AVAILABLE DATA below:

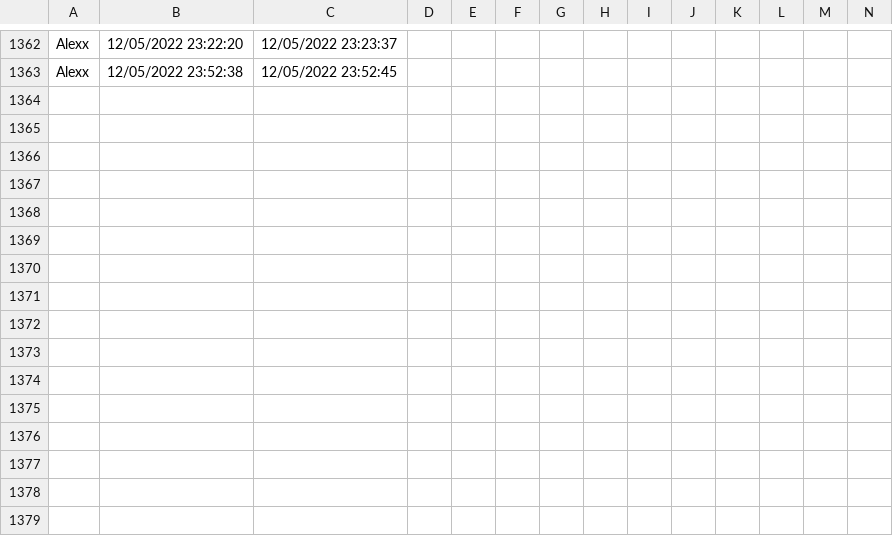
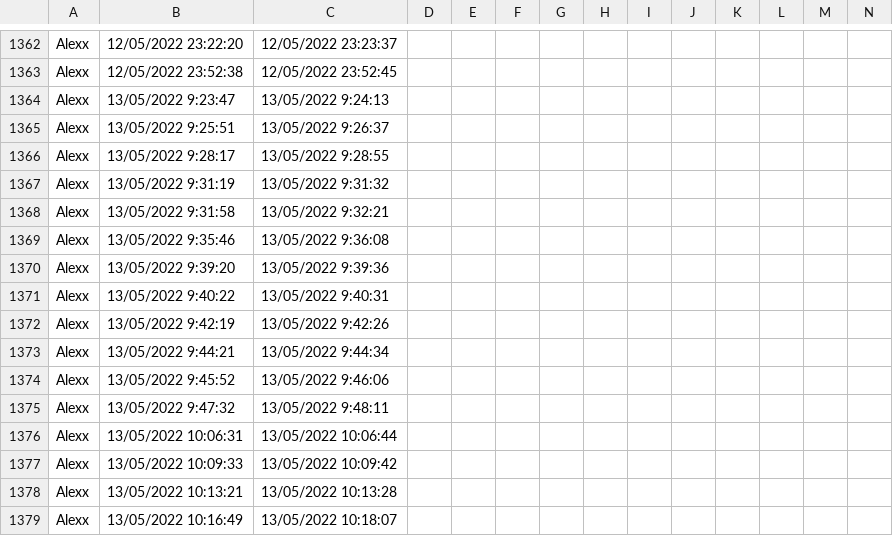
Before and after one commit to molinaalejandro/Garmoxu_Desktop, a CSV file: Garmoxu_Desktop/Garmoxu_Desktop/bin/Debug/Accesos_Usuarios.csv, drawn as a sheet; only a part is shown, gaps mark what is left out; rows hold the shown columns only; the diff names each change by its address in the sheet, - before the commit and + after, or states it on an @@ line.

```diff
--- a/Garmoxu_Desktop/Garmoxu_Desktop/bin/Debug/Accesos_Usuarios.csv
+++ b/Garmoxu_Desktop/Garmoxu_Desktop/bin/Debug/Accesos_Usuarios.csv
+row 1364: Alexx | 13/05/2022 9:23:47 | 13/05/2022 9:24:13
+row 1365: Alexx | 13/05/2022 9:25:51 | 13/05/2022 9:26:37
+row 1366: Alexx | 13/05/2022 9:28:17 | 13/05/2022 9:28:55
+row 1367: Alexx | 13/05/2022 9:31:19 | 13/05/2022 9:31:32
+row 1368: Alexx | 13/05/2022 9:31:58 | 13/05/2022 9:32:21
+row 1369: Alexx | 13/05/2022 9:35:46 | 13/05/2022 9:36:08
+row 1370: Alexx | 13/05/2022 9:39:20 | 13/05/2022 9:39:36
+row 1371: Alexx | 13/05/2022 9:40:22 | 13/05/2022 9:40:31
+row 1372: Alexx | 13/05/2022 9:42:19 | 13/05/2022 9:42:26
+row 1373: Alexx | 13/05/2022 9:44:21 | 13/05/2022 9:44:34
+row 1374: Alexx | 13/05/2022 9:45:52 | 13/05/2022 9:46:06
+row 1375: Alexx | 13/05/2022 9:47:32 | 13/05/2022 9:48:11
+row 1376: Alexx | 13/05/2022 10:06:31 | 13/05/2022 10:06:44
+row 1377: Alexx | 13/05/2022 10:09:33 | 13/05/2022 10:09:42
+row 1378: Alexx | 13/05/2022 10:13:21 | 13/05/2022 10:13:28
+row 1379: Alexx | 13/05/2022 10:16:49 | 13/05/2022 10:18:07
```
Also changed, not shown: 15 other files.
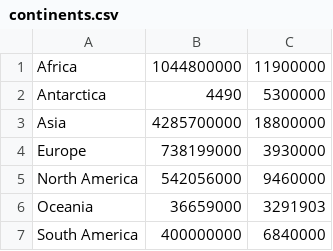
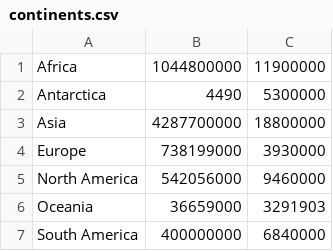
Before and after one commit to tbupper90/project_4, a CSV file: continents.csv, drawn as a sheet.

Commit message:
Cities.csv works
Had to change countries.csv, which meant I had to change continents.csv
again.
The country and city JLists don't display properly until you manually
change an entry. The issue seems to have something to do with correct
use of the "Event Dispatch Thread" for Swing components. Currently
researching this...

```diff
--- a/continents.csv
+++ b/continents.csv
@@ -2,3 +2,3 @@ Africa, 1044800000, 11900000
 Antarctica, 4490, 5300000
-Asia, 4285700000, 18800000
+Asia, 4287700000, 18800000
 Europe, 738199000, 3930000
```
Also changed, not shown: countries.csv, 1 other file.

End of AVAILABLE DATA.
AVAILABLE DATA below:

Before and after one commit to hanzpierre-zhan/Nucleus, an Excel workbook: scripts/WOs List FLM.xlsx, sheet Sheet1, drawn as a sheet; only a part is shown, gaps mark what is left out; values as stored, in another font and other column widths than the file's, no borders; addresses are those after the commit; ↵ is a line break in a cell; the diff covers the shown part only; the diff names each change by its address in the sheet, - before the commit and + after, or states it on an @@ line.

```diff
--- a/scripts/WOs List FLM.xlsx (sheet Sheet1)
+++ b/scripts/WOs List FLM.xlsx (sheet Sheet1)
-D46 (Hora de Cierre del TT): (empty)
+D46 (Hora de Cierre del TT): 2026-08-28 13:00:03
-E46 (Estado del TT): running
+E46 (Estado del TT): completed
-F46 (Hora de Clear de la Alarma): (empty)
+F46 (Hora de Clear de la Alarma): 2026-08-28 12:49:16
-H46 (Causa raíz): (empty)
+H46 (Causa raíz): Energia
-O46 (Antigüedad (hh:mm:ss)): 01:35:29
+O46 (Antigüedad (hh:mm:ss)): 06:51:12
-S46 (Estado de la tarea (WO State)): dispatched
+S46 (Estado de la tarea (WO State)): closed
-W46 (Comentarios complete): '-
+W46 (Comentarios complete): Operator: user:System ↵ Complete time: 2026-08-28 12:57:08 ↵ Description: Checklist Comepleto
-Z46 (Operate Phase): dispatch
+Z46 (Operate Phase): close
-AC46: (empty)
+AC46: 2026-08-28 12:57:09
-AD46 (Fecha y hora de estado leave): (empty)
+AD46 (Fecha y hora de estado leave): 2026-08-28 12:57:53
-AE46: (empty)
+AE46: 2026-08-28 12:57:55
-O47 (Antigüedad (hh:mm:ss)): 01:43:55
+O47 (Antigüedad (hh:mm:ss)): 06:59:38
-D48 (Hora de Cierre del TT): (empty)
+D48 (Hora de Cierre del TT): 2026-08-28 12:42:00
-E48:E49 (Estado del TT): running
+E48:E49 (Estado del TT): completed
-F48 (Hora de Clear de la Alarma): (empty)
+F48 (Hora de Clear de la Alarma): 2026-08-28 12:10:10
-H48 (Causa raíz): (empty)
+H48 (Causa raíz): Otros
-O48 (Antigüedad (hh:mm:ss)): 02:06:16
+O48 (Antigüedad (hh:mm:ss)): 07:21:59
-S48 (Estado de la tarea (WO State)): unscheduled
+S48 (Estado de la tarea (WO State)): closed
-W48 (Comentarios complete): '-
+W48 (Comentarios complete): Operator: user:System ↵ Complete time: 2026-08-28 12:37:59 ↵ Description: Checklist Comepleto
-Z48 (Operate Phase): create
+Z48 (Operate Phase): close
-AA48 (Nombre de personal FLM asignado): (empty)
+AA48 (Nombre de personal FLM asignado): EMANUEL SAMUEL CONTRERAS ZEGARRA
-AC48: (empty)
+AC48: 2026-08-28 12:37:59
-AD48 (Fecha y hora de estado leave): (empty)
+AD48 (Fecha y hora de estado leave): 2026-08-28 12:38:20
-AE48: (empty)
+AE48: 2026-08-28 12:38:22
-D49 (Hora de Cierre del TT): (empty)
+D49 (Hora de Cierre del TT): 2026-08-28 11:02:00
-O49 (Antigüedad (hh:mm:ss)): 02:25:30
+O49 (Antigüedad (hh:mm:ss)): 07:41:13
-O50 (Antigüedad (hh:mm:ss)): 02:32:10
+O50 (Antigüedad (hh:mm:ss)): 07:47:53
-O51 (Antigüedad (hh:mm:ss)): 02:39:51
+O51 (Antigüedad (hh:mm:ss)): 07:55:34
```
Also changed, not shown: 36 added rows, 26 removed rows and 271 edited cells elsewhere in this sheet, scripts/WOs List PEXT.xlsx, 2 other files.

End of AVAILABLE DATA.

→ WORK INSTRUCTION
From the data above, show each line that contains "Antigüedad".

→ FINISHED EXERCISE
-O46 (Antigüedad (hh:mm:ss)): 01:35:29
+O46 (Antigüedad (hh:mm:ss)): 06:51:12
-O47 (Antigüedad (hh:mm:ss)): 01:43:55
+O47 (Antigüedad (hh:mm:ss)): 06:59:38
-O48 (Antigüedad (hh:mm:ss)): 02:06:16
+O48 (Antigüedad (hh:mm:ss)): 07:21:59
-O49 (Antigüedad (hh:mm:ss)): 02:25:30
+O49 (Antigüedad (hh:mm:ss)): 07:41:13
-O50 (Antigüedad (hh:mm:ss)): 02:32:10
+O50 (Antigüedad (hh:mm:ss)): 07:47:53
-O51 (Antigüedad (hh:mm:ss)): 02:39:51
+O51 (Antigüedad (hh:mm:ss)): 07:55:34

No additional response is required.